The top programs usually do not accept transfer credits, although sometimes you can skip required core courses and choose electives instead. You will need to research this on a program-by-program basis. If you stay at your master's institution for the PhD, the courses usually will
transfer, and you can go directly to your dissertation work.
For you to understand why PhD programs often don't allow credits to transfer, you need to fully understand the process of earning the degree. The first two years (the ones you want to bypass, I assume) are filled with required and elective courses which ensure that everyone progressing toward the degree has the same core knowledge, more or less. You would work with different faculty members during that time so you can choose your advisor (and vice versa) and your dissertation topic.

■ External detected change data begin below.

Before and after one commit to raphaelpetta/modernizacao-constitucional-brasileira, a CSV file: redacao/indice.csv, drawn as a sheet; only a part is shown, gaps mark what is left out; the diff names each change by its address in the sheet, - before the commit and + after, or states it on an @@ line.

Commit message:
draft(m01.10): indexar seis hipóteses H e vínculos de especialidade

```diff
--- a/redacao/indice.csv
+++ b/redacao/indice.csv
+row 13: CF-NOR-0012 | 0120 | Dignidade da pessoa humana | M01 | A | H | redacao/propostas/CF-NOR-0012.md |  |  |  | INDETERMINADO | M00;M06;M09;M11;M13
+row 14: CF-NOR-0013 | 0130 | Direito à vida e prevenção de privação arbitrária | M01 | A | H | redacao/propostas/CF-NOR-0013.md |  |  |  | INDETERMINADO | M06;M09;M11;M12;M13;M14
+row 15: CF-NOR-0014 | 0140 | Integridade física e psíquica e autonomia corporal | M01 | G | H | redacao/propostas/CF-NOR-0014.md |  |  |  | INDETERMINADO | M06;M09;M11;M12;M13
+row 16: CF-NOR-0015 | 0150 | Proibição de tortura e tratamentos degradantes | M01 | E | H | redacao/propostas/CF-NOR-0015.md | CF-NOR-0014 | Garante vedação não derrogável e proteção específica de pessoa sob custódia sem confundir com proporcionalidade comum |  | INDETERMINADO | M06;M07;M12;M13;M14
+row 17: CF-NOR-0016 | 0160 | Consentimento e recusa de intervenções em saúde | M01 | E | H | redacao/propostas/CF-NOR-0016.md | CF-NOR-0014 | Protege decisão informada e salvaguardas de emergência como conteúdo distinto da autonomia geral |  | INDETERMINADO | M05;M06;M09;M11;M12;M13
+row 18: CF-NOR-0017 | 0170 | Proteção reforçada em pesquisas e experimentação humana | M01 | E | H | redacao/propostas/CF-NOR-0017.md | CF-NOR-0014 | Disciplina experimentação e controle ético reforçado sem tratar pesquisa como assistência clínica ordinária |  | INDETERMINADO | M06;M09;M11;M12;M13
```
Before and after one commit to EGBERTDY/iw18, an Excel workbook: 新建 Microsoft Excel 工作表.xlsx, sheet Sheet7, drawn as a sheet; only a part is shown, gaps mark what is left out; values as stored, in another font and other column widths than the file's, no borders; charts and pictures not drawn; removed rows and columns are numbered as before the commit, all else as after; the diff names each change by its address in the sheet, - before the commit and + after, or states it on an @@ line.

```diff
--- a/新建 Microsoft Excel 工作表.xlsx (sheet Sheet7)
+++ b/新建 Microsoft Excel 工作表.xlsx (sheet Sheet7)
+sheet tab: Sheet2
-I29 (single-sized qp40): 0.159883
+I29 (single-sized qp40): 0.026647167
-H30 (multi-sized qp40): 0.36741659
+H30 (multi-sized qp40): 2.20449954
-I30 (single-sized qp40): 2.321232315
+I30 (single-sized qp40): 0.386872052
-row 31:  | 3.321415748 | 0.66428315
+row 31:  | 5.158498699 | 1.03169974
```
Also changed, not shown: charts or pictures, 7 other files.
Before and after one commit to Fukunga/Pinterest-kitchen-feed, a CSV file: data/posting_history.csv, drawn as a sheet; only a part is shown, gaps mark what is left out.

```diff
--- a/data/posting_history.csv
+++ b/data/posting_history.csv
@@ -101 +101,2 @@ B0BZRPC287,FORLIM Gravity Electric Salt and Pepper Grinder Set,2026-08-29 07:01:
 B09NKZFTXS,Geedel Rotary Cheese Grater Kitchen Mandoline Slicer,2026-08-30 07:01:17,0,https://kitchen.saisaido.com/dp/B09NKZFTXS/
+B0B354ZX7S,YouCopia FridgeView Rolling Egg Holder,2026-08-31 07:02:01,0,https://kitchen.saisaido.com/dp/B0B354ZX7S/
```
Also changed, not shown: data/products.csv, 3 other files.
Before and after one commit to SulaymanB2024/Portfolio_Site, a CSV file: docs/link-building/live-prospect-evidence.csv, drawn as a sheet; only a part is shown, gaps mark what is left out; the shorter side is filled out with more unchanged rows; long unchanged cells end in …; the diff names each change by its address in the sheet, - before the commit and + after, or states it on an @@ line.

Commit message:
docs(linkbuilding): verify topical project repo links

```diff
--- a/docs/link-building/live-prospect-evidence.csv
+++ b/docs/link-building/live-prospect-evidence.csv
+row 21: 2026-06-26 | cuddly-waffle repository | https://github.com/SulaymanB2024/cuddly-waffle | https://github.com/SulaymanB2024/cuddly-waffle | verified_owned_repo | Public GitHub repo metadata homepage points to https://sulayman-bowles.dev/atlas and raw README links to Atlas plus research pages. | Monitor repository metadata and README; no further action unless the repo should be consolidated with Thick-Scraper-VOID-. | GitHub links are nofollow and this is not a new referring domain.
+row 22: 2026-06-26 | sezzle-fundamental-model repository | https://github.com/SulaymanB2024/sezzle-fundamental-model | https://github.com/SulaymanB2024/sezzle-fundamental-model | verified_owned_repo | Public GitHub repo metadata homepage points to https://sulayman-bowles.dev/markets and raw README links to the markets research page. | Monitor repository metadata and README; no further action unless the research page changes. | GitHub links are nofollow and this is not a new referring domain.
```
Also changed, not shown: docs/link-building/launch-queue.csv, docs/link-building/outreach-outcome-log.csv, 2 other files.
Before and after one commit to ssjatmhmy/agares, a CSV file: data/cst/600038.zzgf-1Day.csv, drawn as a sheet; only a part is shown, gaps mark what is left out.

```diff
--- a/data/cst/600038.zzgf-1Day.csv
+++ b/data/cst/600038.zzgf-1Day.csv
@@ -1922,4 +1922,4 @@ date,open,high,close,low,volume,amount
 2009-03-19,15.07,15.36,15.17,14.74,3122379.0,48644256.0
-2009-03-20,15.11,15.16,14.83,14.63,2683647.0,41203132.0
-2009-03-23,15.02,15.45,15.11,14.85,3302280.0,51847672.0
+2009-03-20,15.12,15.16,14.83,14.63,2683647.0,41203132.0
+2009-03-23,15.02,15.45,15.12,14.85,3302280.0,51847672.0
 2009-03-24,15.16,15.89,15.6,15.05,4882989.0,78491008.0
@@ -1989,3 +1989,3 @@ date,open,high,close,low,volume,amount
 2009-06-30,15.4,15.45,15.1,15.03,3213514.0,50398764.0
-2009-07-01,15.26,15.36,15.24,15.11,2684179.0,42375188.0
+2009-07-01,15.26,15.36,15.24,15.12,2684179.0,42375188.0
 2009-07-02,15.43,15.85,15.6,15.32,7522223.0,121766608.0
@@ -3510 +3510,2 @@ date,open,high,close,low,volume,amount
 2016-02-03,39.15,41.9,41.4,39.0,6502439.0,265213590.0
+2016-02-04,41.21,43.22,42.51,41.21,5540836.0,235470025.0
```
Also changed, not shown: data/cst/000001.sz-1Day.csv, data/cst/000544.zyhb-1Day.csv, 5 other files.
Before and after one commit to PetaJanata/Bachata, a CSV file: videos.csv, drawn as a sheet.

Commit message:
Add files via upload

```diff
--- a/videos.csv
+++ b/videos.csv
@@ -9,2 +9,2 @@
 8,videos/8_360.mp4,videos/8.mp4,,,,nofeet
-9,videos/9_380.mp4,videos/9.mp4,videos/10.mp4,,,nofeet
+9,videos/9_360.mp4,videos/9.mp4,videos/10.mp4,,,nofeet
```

The first two years usually culminate in general/comprehensive exams, which test your knowledge in required areas and which evaluate a written proposal for your dissertation research. Depending on the program, these exams can be written, oral, or both.
Often, you can ask to be tested on a core knowledge area without having taken the course at that institution. Since some programs have a limit to the number of times a student can fail these exams and still remain in the program, you have to be confident you can pass (even if you don't) the first time around.
The length of time to a PhD varies, both individually and by program and field. It's entirely possible for a student in some fields to start at the beginning and earn a PhD in four years. If you can get some requirements waived so you take only one year of classes, then you might get your PhD in three years; however, you cannot count on it, even with a year's worth of transfer credits. You earn a PhD when you've completed significant research, expressed in a written dissertation, that is approved by both your advisor and the program. You don't decide when you are ready to defend; your advisor does.
I know this is probably more information than you needed or wanted.